**STORED DATA**

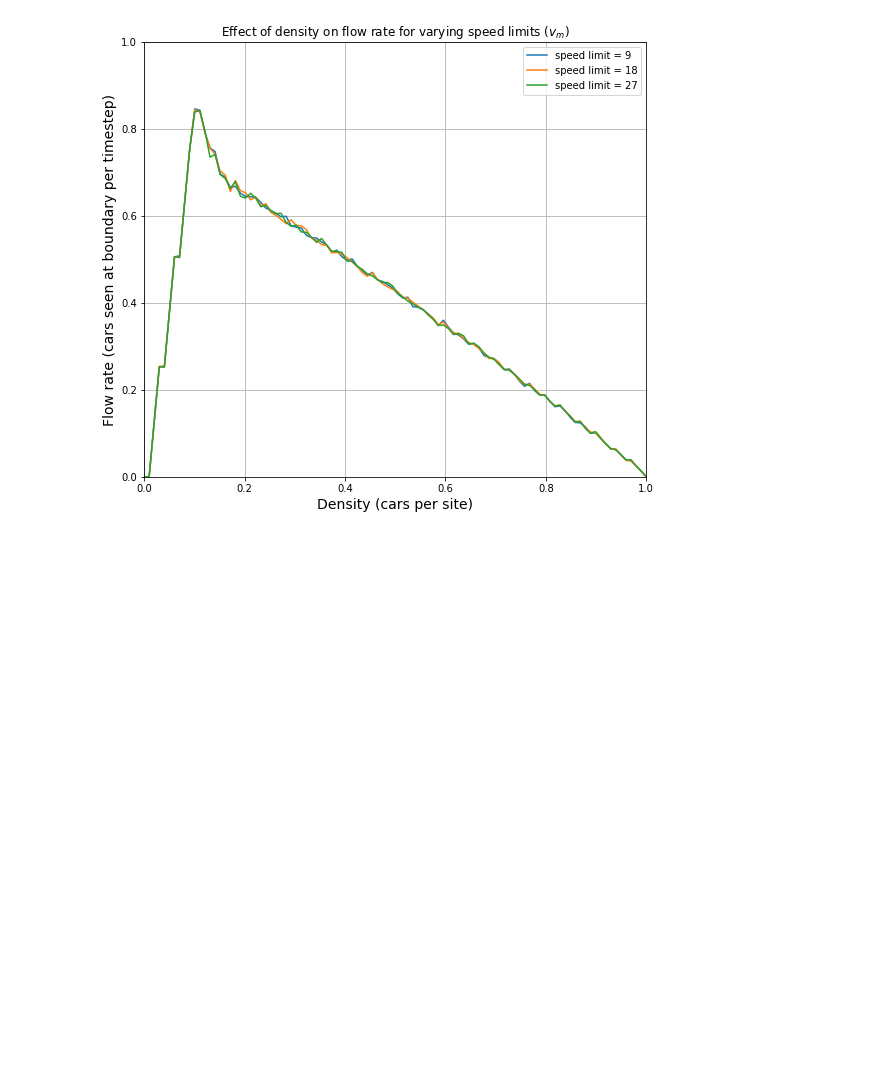
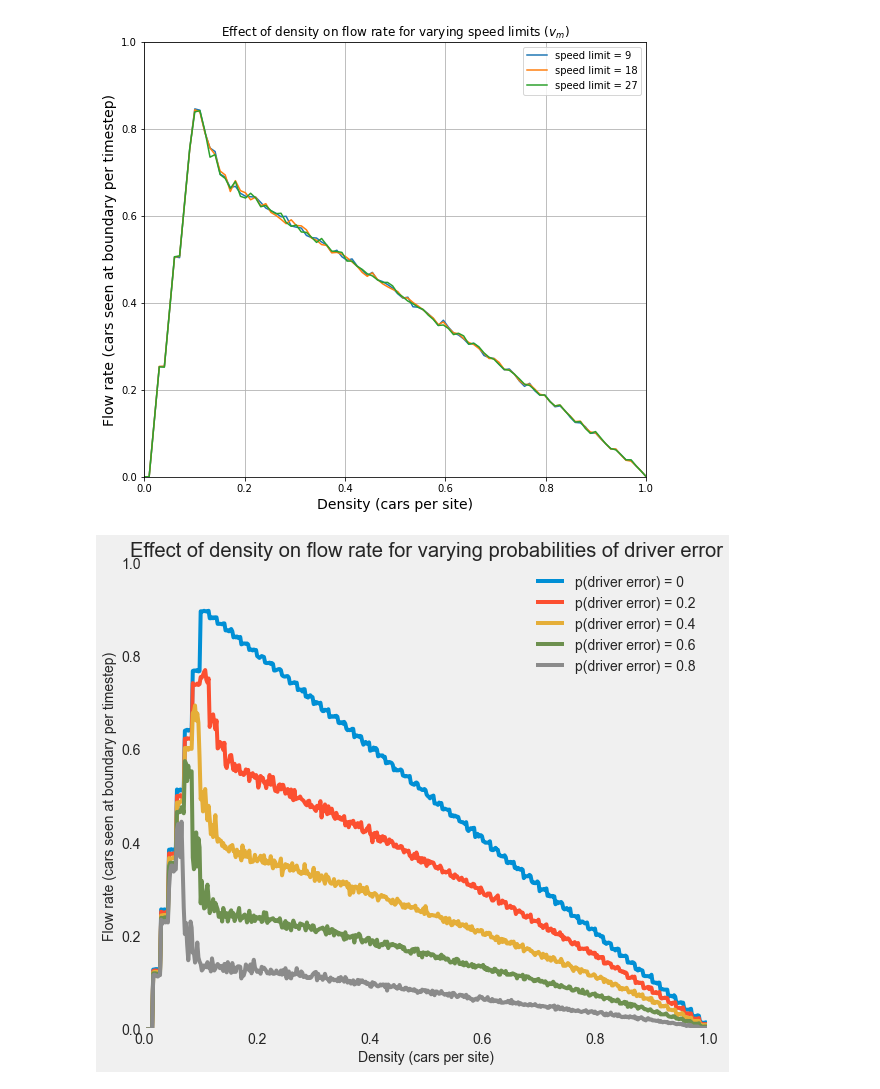
Before and after one commit to turtlesoul25/Traffic_SpeedControls_IM_Project2, a Jupyter notebook: test_notebooks_MN/using_model_class_MN.ipynb, the cells around one changed output. Drawn from its saved outputs; the diff is of its cells as text; code cells hidden in the pictures; blank space fills up the shorter version.

Commit message:
got prob plot

```diff
--- a/test_notebooks_MN/using_model_class_MN.ipynb
+++ b/test_notebooks_MN/using_model_class_MN.ipynb
@@ -439,3 +439,38 @@ plt.ylabel("Flow rate (cars seen at boundary per timestep)", fontsize = 14)
 plt.grid()
 # %% [output]
 [figure]
+# %%
+probabilities = [0, 0.2, 0.4, 0.6, 0.8]
+densities = np.linspace(0, 1, 500)
+
+road_length = 70
+# density = 15/road_length
+# car_slow_down_prob = 0.1
+number_of_simulation_steps= 1000
+road_speed_limit = 9
+
+flow_rates_probs = []
+for prob in probabilities:
+    flow_rates = []
+    for density in densities:
+        sim1 = TrafficSimulation(road_length, density, prob, road_speed_limit)
+        # Run the simulation
+        for _ in range(number_of_simulation_steps):
+            # sim1.print_step()    # Here we print the state of the model, we can remove.
+            sim1.update()        # Steps the simulation
+        flow_rate = sim1.data_laps/number_of_simulation_steps
+        flow_rates.append(flow_rate)
+    flow_rates_probs.append(flow_rates)
+# %%
+fig, ax = plt.subplots(figsize = (9,8))
+for i in range(len(probabilities)):
+    plt.plot(densities, flow_rates_probs[i], label = f"p(driver error) = {probabilities[i]}")
+plt.legend()
+plt.title(f"Effect of density on flow rate for varying probabilities of driver error")
+plt.xlim([0,1])
+plt.ylim([0,1])
+plt.xlabel("Density (cars per site)", fontsize = 14)
+plt.ylabel("Flow rate (cars seen at boundary per timestep)", fontsize = 14)
+plt.grid()
+# %% [output]
+[figure, added]
```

**WORK ITEM**
Everything in the records above must be restated verbatim, save for the pictures.

**TASK RESULT**
Before and after one commit to turtlesoul25/Traffic_SpeedControls_IM_Project2, a Jupyter notebook: test_notebooks_MN/using_model_class_MN.ipynb, the cells around one changed output. Drawn from its saved outputs; the diff is of its cells as text; code cells hidden in the pictures; blank space fills up the shorter version.

Commit message:
got prob plot

```diff
--- a/test_notebooks_MN/using_model_class_MN.ipynb
+++ b/test_notebooks_MN/using_model_class_MN.ipynb
@@ -439,3 +439,38 @@ plt.ylabel("Flow rate (cars seen at boundary per timestep)", fontsize = 14)
 plt.grid()
 # %% [output]
 [figure]
+# %%
+probabilities = [0, 0.2, 0.4, 0.6, 0.8]
+densities = np.linspace(0, 1, 500)
+
+road_length = 70
+# density = 15/road_length
+# car_slow_down_prob = 0.1
+number_of_simulation_steps= 1000
+road_speed_limit = 9
+
+flow_rates_probs = []
+for prob in probabilities:
+    flow_rates = []
+    for density in densities:
+        sim1 = TrafficSimulation(road_length, density, prob, road_speed_limit)
+        # Run the simulation
+        for _ in range(number_of_simulation_steps):
+            # sim1.print_step()    # Here we print the state of the model, we can remove.
+            sim1.update()        # Steps the simulation
+        flow_rate = sim1.data_laps/number_of_simulation_steps
+        flow_rates.append(flow_rate)
+    flow_rates_probs.append(flow_rates)
+# %%
+fig, ax = plt.subplots(figsize = (9,8))
+for i in range(len(probabilities)):
+    plt.plot(densities, flow_rates_probs[i], label = f"p(driver error) = {probabilities[i]}")
+plt.legend()
+plt.title(f"Effect of density on flow rate for varying probabilities of driver error")
+plt.xlim([0,1])
+plt.ylim([0,1])
+plt.xlabel("Density (cars per site)", fontsize = 14)
+plt.ylabel("Flow rate (cars seen at boundary per timestep)", fontsize = 14)
+plt.grid()
+# %% [output]
+[figure, added]
```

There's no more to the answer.